── Listed records ──

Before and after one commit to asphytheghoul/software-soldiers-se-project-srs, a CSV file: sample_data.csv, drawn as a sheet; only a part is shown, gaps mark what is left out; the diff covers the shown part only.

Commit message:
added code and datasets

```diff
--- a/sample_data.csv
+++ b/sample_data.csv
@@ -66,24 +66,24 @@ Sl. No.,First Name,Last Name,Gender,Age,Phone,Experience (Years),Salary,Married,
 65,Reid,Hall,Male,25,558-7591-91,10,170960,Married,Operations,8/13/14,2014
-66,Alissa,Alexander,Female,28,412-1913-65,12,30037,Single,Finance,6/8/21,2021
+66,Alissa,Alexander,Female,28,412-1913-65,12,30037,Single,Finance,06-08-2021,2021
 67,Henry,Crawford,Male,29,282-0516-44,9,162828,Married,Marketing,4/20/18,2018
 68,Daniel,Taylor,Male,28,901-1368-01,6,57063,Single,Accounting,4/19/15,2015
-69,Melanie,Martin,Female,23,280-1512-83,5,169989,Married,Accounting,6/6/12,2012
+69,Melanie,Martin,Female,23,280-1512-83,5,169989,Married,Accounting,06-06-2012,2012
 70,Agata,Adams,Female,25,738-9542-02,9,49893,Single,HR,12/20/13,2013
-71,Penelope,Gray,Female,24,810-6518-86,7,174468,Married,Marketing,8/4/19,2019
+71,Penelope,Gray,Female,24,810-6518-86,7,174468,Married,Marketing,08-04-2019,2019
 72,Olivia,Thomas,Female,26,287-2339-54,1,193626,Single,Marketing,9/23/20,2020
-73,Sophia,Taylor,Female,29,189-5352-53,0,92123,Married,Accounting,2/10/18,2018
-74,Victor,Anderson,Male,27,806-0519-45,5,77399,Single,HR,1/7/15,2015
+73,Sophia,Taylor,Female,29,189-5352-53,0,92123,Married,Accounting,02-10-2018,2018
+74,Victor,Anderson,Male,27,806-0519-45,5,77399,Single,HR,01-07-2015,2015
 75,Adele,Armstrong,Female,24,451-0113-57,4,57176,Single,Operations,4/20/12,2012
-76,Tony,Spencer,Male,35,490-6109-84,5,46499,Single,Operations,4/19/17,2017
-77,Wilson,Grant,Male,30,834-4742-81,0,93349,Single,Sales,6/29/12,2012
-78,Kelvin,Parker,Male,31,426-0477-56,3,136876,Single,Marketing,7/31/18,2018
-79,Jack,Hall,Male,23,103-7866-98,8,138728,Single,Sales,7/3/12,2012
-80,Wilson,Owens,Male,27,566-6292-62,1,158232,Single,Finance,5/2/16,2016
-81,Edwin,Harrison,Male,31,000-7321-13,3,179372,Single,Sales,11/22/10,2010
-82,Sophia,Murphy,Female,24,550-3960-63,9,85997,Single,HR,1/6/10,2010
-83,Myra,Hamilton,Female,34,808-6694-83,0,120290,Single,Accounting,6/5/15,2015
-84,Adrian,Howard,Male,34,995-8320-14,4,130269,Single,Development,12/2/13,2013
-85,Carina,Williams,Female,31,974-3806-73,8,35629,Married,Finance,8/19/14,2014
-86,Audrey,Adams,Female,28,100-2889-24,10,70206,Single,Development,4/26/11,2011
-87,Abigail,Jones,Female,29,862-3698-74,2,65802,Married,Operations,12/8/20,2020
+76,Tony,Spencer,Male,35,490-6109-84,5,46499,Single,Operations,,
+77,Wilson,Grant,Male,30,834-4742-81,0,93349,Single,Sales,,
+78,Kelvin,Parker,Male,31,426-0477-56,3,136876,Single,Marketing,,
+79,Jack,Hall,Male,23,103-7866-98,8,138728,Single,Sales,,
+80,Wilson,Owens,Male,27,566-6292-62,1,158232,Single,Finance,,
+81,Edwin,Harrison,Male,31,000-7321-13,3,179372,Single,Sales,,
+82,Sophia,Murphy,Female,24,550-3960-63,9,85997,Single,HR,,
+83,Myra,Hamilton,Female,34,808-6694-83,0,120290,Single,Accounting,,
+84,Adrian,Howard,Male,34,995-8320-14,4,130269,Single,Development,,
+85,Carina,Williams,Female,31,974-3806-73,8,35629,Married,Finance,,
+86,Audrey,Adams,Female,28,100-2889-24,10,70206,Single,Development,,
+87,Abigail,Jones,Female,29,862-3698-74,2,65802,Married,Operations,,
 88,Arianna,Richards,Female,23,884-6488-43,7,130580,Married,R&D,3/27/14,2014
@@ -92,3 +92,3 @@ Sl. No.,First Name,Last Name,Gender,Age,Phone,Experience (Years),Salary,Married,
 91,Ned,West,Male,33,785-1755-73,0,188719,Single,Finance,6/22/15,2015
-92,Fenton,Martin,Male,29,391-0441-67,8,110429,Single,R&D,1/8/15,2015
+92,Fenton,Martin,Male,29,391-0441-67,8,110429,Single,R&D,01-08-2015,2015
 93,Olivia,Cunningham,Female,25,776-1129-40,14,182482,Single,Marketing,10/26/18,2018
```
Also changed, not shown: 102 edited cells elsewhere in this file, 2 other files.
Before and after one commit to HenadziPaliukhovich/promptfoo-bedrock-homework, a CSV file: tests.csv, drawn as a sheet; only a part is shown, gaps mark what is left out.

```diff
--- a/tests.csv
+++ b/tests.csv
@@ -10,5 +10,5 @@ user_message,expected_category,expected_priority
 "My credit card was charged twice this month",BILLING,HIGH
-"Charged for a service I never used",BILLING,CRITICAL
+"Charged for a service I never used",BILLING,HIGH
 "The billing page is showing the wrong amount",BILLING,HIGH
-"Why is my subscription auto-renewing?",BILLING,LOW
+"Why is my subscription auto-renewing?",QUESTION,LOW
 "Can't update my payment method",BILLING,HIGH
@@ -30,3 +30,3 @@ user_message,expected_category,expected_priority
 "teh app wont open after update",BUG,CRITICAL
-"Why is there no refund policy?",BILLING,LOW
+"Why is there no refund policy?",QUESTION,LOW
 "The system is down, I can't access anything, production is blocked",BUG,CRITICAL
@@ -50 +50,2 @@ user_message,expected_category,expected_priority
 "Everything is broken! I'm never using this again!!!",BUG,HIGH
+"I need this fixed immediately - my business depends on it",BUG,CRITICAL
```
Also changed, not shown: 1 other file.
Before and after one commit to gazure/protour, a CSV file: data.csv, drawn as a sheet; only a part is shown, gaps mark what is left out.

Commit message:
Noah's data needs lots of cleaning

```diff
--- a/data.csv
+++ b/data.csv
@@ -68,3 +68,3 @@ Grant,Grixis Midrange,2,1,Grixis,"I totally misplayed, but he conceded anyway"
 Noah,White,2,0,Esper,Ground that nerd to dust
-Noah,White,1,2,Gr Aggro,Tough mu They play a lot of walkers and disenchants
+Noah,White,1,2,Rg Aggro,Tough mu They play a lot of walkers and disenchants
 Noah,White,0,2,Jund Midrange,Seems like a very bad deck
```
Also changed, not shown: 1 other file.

───

[What needs to be done]:
The records above are to be set down again exactly as written.

[Solved exercise]:
Before and after one commit to asphytheghoul/software-soldiers-se-project-srs, a CSV file: sample_data.csv, drawn as a sheet; only a part is shown, gaps mark what is left out; the diff covers the shown part only.

Commit message:
added code and datasets

```diff
--- a/sample_data.csv
+++ b/sample_data.csv
@@ -66,24 +66,24 @@ Sl. No.,First Name,Last Name,Gender,Age,Phone,Experience (Years),Salary,Married,
 65,Reid,Hall,Male,25,558-7591-91,10,170960,Married,Operations,8/13/14,2014
-66,Alissa,Alexander,Female,28,412-1913-65,12,30037,Single,Finance,6/8/21,2021
+66,Alissa,Alexander,Female,28,412-1913-65,12,30037,Single,Finance,06-08-2021,2021
 67,Henry,Crawford,Male,29,282-0516-44,9,162828,Married,Marketing,4/20/18,2018
 68,Daniel,Taylor,Male,28,901-1368-01,6,57063,Single,Accounting,4/19/15,2015
-69,Melanie,Martin,Female,23,280-1512-83,5,169989,Married,Accounting,6/6/12,2012
+69,Melanie,Martin,Female,23,280-1512-83,5,169989,Married,Accounting,06-06-2012,2012
 70,Agata,Adams,Female,25,738-9542-02,9,49893,Single,HR,12/20/13,2013
-71,Penelope,Gray,Female,24,810-6518-86,7,174468,Married,Marketing,8/4/19,2019
+71,Penelope,Gray,Female,24,810-6518-86,7,174468,Married,Marketing,08-04-2019,2019
 72,Olivia,Thomas,Female,26,287-2339-54,1,193626,Single,Marketing,9/23/20,2020
-73,Sophia,Taylor,Female,29,189-5352-53,0,92123,Married,Accounting,2/10/18,2018
-74,Victor,Anderson,Male,27,806-0519-45,5,77399,Single,HR,1/7/15,2015
+73,Sophia,Taylor,Female,29,189-5352-53,0,92123,Married,Accounting,02-10-2018,2018
+74,Victor,Anderson,Male,27,806-0519-45,5,77399,Single,HR,01-07-2015,2015
 75,Adele,Armstrong,Female,24,451-0113-57,4,57176,Single,Operations,4/20/12,2012
-76,Tony,Spencer,Male,35,490-6109-84,5,46499,Single,Operations,4/19/17,2017
-77,Wilson,Grant,Male,30,834-4742-81,0,93349,Single,Sales,6/29/12,2012
-78,Kelvin,Parker,Male,31,426-0477-56,3,136876,Single,Marketing,7/31/18,2018
-79,Jack,Hall,Male,23,103-7866-98,8,138728,Single,Sales,7/3/12,2012
-80,Wilson,Owens,Male,27,566-6292-62,1,158232,Single,Finance,5/2/16,2016
-81,Edwin,Harrison,Male,31,000-7321-13,3,179372,Single,Sales,11/22/10,2010
-82,Sophia,Murphy,Female,24,550-3960-63,9,85997,Single,HR,1/6/10,2010
-83,Myra,Hamilton,Female,34,808-6694-83,0,120290,Single,Accounting,6/5/15,2015
-84,Adrian,Howard,Male,34,995-8320-14,4,130269,Single,Development,12/2/13,2013
-85,Carina,Williams,Female,31,974-3806-73,8,35629,Married,Finance,8/19/14,2014
-86,Audrey,Adams,Female,28,100-2889-24,10,70206,Single,Development,4/26/11,2011
-87,Abigail,Jones,Female,29,862-3698-74,2,65802,Married,Operations,12/8/20,2020
+76,Tony,Spencer,Male,35,490-6109-84,5,46499,Single,Operations,,
+77,Wilson,Grant,Male,30,834-4742-81,0,93349,Single,Sales,,
+78,Kelvin,Parker,Male,31,426-0477-56,3,136876,Single,Marketing,,
+79,Jack,Hall,Male,23,103-7866-98,8,138728,Single,Sales,,
+80,Wilson,Owens,Male,27,566-6292-62,1,158232,Single,Finance,,
+81,Edwin,Harrison,Male,31,000-7321-13,3,179372,Single,Sales,,
+82,Sophia,Murphy,Female,24,550-3960-63,9,85997,Single,HR,,
+83,Myra,Hamilton,Female,34,808-6694-83,0,120290,Single,Accounting,,
+84,Adrian,Howard,Male,34,995-8320-14,4,130269,Single,Development,,
+85,Carina,Williams,Female,31,974-3806-73,8,35629,Married,Finance,,
+86,Audrey,Adams,Female,28,100-2889-24,10,70206,Single,Development,,
+87,Abigail,Jones,Female,29,862-3698-74,2,65802,Married,Operations,,
 88,Arianna,Richards,Female,23,884-6488-43,7,130580,Married,R&D,3/27/14,2014
@@ -92,3 +92,3 @@ Sl. No.,First Name,Last Name,Gender,Age,Phone,Experience (Years),Salary,Married,
 91,Ned,West,Male,33,785-1755-73,0,188719,Single,Finance,6/22/15,2015
-92,Fenton,Martin,Male,29,391-0441-67,8,110429,Single,R&D,1/8/15,2015
+92,Fenton,Martin,Male,29,391-0441-67,8,110429,Single,R&D,01-08-2015,2015
 93,Olivia,Cunningham,Female,25,776-1129-40,14,182482,Single,Marketing,10/26/18,2018
```
Also changed, not shown: 102 edited cells elsewhere in this file, 2 other files.
Before and after one commit to HenadziPaliukhovich/promptfoo-bedrock-homework, a CSV file: tests.csv, drawn as a sheet; only a part is shown, gaps mark what is left out.

```diff
--- a/tests.csv
+++ b/tests.csv
@@ -10,5 +10,5 @@ user_message,expected_category,expected_priority
 "My credit card was charged twice this month",BILLING,HIGH
-"Charged for a service I never used",BILLING,CRITICAL
+"Charged for a service I never used",BILLING,HIGH
 "The billing page is showing the wrong amount",BILLING,HIGH
-"Why is my subscription auto-renewing?",BILLING,LOW
+"Why is my subscription auto-renewing?",QUESTION,LOW
 "Can't update my payment method",BILLING,HIGH
@@ -30,3 +30,3 @@ user_message,expected_category,expected_priority
 "teh app wont open after update",BUG,CRITICAL
-"Why is there no refund policy?",BILLING,LOW
+"Why is there no refund policy?",QUESTION,LOW
 "The system is down, I can't access anything, production is blocked",BUG,CRITICAL
@@ -50 +50,2 @@ user_message,expected_category,expected_priority
 "Everything is broken! I'm never using this again!!!",BUG,HIGH
+"I need this fixed immediately - my business depends on it",BUG,CRITICAL
```
Also changed, not shown: 1 other file.
Before and after one commit to gazure/protour, a CSV file: data.csv, drawn as a sheet; only a part is shown, gaps mark what is left out.

Commit message:
Noah's data needs lots of cleaning

```diff
--- a/data.csv
+++ b/data.csv
@@ -68,3 +68,3 @@ Grant,Grixis Midrange,2,1,Grixis,"I totally misplayed, but he conceded anyway"
 Noah,White,2,0,Esper,Ground that nerd to dust
-Noah,White,1,2,Gr Aggro,Tough mu They play a lot of walkers and disenchants
+Noah,White,1,2,Rg Aggro,Tough mu They play a lot of walkers and disenchants
 Noah,White,0,2,Jund Midrange,Seems like a very bad deck
```
Also changed, not shown: 1 other file.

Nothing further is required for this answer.